In the graph on the right panel, CDC data show a breakdown by age, demonstrating which age groups are most affected by acute HCV. The important observation is that new cases of acute HCV increased among the younger population—the highest incidence being in the group 20-29 years of age. This of course, includes women of childbearing age. As previously noted, this rise in acute HCV infection is related to the opioid epidemic.
This slide demonstrates the increase in HCV incidence from 2006-2012 and that the largest increase has been in rural—as opposed to urban—areas, paralleling the burgeoning opioid epidemic. During this period, there has been a regional doubling of heroin use. In an analysis from Kentucky, Tennessee, Virginia, and West Virginia, 3 of 4 people who inject drugs had a history of prescription opioid use before initiating injection-drug use. This demonstrates what we now understand about the opioid epidemic: It often starts with misuse of prescription medications, which then leads to injection-drug use. Many of the individuals who are affected began taking opioid medications at young ages—often before 20 years of age.
In a separate meta-analysis, it was found that HCV incidence was 17% higher in women who inject drugs compared with men who inject drugs.
In this study, which specifically looked at HCV in women, investigators retrospectively pooled data from 2 databases: the National Notifiable Diseases Surveillance System and the Quest Diagnostics laboratory database. The graph depicting trends over time shows that starting in 2012, women 15-44 years of age had higher rates of acute HCV infection compared with women 45-64 years of age. Before that time, the baby boomer age group (ie, those 45-64 years of age) was at highest risk of HCV infection, but these data tell us that risk has become higher in younger people and, in particular, women of reproductive age.
Why might women be at higher risk? Studies have shown that women who inject drugs have higher incidence of HIV and higher rates of injection-related risk behaviors compared with men who inject drugs; these same injection risk behaviors put them at risk for HCV. They also have higher rates of equipment and syringe sharing. More women use injection equipment after their male partners than males after their female partners, and more women are injected by others, as opposed to injecting themselves.
Women are more likely than men to participate in injection-drug behavior with their sexual partners, and these overlapping sexual and injecting partnerships may increase their risk behaviors. Finally, women who inject drugs may face stigma and may be less likely to participate in harm-reduction services.
Because of these patterns, women of childbearing age may be at increased risk of acquiring HCV infection. Therefore, it is critical to counsel women on harm-reduction services and safe injection practices to avoid HCV infection and reinfection.
Paralleling the rise in HCV incidence among younger women, there also has been an increase in HCV infections among women during pregnancy. On the slide are data from a large, retrospective study of live births in the United States from 2009-2017. The panel on the left documents a significant increase in HCV prevalence during pregnancy, particularly among non-Hispanic White women. Reported prevalence of maternal HCV infection increased by 161% over this period.

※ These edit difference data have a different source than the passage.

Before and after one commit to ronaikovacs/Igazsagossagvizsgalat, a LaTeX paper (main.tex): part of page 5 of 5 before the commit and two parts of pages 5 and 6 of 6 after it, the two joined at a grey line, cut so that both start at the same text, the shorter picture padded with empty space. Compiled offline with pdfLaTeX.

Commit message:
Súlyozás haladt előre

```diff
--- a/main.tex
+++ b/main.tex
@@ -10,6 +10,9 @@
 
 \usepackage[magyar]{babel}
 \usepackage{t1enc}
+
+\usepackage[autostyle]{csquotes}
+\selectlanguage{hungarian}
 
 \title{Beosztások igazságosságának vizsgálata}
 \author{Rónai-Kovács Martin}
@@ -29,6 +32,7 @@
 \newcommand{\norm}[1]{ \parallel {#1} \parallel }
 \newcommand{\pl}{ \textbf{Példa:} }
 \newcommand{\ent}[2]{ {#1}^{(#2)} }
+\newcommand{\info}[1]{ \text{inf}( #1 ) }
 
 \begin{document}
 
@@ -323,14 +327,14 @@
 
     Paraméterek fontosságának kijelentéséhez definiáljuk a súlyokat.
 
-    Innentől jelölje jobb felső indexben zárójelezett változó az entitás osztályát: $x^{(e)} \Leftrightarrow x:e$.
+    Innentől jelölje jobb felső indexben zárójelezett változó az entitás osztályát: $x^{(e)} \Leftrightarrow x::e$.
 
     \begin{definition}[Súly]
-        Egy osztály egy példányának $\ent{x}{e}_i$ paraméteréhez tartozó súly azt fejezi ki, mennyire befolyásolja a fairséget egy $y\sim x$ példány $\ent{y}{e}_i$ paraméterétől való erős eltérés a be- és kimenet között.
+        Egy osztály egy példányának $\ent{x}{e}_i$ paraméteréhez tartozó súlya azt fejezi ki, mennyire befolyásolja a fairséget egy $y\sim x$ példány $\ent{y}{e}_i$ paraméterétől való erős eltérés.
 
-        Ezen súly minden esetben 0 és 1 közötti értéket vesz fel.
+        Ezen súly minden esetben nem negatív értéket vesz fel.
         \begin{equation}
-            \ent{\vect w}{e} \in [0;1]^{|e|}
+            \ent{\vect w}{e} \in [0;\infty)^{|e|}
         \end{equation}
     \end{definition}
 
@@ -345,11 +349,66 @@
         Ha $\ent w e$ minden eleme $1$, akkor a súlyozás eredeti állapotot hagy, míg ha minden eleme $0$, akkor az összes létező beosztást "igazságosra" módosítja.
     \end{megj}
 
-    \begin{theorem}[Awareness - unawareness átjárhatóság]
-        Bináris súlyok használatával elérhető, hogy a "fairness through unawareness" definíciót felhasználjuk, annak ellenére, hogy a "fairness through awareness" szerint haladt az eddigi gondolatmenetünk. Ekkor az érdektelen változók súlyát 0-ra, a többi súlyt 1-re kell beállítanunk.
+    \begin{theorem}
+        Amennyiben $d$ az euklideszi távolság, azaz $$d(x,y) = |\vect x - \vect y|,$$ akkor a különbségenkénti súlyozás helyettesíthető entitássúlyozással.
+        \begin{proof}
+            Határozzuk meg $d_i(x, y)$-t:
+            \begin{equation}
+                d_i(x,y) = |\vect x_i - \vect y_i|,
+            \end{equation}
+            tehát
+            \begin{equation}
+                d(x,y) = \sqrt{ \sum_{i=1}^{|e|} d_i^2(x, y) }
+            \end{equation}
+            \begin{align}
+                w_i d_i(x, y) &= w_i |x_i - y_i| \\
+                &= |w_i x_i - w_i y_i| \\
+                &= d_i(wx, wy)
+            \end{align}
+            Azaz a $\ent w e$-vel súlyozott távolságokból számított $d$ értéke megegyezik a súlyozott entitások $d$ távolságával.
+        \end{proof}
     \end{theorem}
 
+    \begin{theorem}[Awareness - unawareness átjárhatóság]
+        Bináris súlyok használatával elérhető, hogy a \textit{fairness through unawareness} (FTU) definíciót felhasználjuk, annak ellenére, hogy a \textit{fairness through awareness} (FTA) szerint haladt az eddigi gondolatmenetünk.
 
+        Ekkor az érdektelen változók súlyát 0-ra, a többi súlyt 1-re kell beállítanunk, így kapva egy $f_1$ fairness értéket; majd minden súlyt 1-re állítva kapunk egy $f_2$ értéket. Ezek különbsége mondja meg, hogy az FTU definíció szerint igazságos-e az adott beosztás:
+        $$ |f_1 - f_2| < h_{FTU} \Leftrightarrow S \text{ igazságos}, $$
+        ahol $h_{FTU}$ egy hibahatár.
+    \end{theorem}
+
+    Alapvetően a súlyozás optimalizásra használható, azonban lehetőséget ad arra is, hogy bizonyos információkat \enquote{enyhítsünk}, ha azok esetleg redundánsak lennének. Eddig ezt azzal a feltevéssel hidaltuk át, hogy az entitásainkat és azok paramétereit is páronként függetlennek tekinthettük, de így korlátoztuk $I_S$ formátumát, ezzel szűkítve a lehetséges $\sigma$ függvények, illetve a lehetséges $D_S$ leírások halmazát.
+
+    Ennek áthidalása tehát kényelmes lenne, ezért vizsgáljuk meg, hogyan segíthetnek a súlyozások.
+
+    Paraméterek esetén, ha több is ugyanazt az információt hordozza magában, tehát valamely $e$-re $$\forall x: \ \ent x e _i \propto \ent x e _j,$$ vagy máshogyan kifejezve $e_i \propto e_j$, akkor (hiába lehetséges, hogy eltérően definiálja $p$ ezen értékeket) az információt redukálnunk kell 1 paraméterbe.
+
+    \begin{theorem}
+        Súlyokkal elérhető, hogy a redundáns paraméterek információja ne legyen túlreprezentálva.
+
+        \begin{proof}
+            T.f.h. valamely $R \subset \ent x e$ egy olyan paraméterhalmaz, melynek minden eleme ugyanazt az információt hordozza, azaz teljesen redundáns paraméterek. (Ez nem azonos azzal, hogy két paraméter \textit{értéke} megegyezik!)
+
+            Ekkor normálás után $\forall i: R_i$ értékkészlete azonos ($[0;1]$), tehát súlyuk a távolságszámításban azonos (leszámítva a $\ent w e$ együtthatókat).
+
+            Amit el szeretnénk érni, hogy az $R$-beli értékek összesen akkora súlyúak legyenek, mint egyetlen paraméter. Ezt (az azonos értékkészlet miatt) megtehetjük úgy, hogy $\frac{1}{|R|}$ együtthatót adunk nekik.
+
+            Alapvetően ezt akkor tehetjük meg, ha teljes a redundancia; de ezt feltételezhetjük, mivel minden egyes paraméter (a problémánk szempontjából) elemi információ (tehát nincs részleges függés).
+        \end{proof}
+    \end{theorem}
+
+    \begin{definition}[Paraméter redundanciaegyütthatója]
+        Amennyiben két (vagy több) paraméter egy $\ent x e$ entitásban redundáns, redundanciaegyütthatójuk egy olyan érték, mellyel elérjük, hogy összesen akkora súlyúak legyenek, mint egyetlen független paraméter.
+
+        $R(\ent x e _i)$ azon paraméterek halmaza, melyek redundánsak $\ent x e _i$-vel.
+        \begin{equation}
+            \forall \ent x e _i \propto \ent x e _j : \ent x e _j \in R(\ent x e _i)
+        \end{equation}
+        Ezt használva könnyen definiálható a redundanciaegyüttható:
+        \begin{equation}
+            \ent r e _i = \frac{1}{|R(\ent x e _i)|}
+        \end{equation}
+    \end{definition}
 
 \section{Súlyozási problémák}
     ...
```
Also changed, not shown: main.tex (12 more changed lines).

It is important to note that, although there is a clear recognition of how the opioid epidemic has led to increased HCV infections among young women during this period, the increases may also in part reflect increased testing of this population and identification of more cases.